Jones, 85, died Sunday in Baton Rouge
Published 3:40 am Wednesday, August 14, 2019
Theodore L. “Ted” Jones, a tomato farmer and attorney who became a major figure in state and national politics, passed away from heart failure at his home in Baton Rouge on Sunday. Jones also maintained a home and farm in Washington Parish.
Jones was a guitar player who served as a musician for the gubernatorial campaigns of Earl Long and Jimmie Davis, and also served as an advisor for current Gov. John Bel Edwards in his 2015 campaign.
For at least 50 years, Jones helped to organize the “Washington Mardi Gras” in the nation’s capital.
Jones grew up with his grandparents on a farm in Tifton, Ga., but made frequent trips to Louisiana to visit his father in New Iberia. At the age of 14, Jones joined the band that warmed up audiences for Long during his 1948 governor’s race. Jones continued to perform for Long through his re-election in 1956.
Jones spent about 50 years playing guitar in the band that performed with Davis, who was a popular singer and songwriter. Davis served two terms as governor — from 1944 to 1948, and from 1960 to 1964.
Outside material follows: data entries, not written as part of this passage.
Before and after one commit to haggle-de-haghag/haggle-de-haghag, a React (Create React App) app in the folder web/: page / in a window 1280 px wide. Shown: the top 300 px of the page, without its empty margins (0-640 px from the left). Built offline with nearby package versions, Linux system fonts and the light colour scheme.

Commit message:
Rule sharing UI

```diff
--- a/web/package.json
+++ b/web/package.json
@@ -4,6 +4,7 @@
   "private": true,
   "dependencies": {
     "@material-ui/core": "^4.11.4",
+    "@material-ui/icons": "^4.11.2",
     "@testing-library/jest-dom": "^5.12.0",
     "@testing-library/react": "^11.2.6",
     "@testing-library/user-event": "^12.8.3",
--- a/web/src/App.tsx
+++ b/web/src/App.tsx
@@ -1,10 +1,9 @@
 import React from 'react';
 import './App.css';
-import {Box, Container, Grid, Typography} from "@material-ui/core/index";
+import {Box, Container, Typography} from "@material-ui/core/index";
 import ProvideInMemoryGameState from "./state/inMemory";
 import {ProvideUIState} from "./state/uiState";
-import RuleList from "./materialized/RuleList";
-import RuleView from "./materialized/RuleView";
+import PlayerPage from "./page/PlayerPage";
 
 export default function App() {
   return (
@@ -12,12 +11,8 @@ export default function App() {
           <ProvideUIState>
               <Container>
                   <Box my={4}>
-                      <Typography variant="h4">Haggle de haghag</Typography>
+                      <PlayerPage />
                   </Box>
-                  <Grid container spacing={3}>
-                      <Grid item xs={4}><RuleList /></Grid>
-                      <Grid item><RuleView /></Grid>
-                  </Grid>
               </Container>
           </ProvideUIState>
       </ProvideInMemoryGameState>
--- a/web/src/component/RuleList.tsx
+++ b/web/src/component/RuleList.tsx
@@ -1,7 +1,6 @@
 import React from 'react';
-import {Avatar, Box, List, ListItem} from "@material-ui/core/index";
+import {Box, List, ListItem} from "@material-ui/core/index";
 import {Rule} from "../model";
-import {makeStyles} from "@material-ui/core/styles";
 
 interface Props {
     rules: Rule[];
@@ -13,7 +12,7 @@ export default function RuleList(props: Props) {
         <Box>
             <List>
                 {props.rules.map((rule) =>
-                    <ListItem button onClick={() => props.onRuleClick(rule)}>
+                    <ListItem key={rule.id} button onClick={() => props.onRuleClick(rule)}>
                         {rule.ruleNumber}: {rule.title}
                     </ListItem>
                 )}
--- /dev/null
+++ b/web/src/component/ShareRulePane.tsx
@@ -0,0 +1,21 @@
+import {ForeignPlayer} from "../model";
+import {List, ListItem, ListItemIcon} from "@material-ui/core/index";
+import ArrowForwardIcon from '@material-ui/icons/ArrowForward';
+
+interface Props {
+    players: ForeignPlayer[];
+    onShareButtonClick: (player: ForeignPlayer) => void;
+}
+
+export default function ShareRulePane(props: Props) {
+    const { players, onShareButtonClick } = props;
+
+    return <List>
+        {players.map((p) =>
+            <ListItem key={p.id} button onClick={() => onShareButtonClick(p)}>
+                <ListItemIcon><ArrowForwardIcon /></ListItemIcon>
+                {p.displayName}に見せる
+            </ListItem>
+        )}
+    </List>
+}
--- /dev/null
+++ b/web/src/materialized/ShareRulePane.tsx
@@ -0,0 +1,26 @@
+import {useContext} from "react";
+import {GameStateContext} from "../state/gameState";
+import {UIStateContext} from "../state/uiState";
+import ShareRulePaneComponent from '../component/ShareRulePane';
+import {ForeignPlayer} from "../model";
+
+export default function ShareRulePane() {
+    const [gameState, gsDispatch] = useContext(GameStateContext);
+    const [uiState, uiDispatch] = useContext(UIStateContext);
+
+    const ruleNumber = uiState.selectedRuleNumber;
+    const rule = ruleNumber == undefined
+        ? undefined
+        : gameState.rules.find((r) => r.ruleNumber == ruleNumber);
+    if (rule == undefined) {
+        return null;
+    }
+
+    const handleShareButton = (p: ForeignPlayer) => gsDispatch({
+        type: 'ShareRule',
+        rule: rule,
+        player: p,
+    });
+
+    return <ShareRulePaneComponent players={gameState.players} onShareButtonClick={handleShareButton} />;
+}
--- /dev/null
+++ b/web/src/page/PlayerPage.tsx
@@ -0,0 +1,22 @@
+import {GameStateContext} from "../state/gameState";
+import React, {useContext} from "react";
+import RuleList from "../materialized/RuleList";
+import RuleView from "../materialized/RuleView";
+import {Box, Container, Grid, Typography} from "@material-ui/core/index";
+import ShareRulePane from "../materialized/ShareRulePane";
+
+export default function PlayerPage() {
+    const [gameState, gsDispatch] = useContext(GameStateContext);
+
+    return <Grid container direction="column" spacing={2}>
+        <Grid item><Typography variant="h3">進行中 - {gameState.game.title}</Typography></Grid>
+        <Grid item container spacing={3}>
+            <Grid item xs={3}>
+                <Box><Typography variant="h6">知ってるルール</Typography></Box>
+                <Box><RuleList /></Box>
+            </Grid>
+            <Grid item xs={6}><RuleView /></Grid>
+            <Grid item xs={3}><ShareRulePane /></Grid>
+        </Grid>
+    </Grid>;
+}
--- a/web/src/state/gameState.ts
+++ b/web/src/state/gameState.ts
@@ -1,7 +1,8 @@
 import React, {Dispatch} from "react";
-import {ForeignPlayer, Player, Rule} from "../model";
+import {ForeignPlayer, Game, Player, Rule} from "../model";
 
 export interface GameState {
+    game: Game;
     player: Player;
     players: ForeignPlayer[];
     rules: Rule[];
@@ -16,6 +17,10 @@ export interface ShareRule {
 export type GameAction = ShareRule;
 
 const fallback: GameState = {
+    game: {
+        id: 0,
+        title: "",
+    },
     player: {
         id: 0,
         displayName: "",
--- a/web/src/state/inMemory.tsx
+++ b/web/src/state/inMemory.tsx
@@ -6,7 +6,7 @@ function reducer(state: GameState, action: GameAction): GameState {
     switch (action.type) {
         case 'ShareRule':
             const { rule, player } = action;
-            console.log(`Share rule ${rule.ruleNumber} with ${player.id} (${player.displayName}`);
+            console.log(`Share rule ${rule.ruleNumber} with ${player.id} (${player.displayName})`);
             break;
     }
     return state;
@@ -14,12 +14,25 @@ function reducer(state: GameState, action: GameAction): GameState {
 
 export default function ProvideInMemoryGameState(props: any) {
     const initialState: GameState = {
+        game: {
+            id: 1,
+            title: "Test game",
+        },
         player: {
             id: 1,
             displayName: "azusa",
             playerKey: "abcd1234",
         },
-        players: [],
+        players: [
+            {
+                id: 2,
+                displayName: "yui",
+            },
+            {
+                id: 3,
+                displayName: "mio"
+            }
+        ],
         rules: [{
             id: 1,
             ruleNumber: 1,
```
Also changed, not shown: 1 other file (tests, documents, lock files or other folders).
Jones enjoyed playing his guitar but also soon began to dabble more in politics, even beyond the band stage. In 1962, he began working as a lobbyist in Washington, D.C., specializing in tax laws for the House Ways and Means Committee and the Senate Finance Committee.
In the 1980s, he began teaching at Southern University in Baton Rouge, and served as special counsel to Gov. Edwin Edwards. He also was the general counsel to the Louisiana Democratic Party, a position he held for 24 years.
Perhaps Jones’ most lasting legacy is the Washington Mardi Gras. In the late 1960s, he became one of the five Senior Lieutenants of the Mystick Krewe of Louisianians — the group that organizes the annual Mardi Gras gathering. He also served as the krewe’s counsel and treasurer for decades.
In 2018, Louisiana Public Broadcasting honored Jones as a “Louisiana Legend.” He was inducted into the Louisiana Political Hall of Fame in 2007, and later became its board chairman.
Jones earned a bachelor’s degree in business administration at Northwestern State with special studies in accounting and economics in 1960. He received a Juris Doctorate at the University of Mississippi in 1963 and a Master of Laws in Taxation from the Georgetown University Law Center in 1970.
Although Jones spent much time in the state’s capital and the nation’s capital, he never forgot his Washington Parish heritage. It was common for him to deliver friends bushels of tomatoes that he had harvested at his farm.
And according to a story in the Advocate of Baton Rogue, Jones enjoyed breakfast at the Golden Pear restaurant in Bogalusa on Saturday morning, just one day before his passing.
Jones is survived by his sons, Ted and Claude; his third wife, Carmen; and four grandchildren.
Edwards spoke glowingly of Jones in a statement released Sunday.
“Today we lost a legend in Ted Jones, a fixture in Louisiana politics who launched his career from the stage of the Louisiana Hayride and then for more than six decades walked the halls of the State Capitol, worked in the Congress and led the Mystick Krewe of Louisianians as it brought the spirit of Mardi Gras to Washington, D.C.,” he said. “Over the course of his career, he served as a confidant and adviser to senators, congressmen and governors, myself included.
“I will forever be grateful to Ted for his counsel and confidence and his love and vision for Louisiana. Please join Donna and me in prayer for Ted’s family and friends during this difficult time.”
Edwards ordered all flags over the State Capitol and state buildings to be flown at half-staff in honor of Jones.
As of press time, funeral arrangements were pending.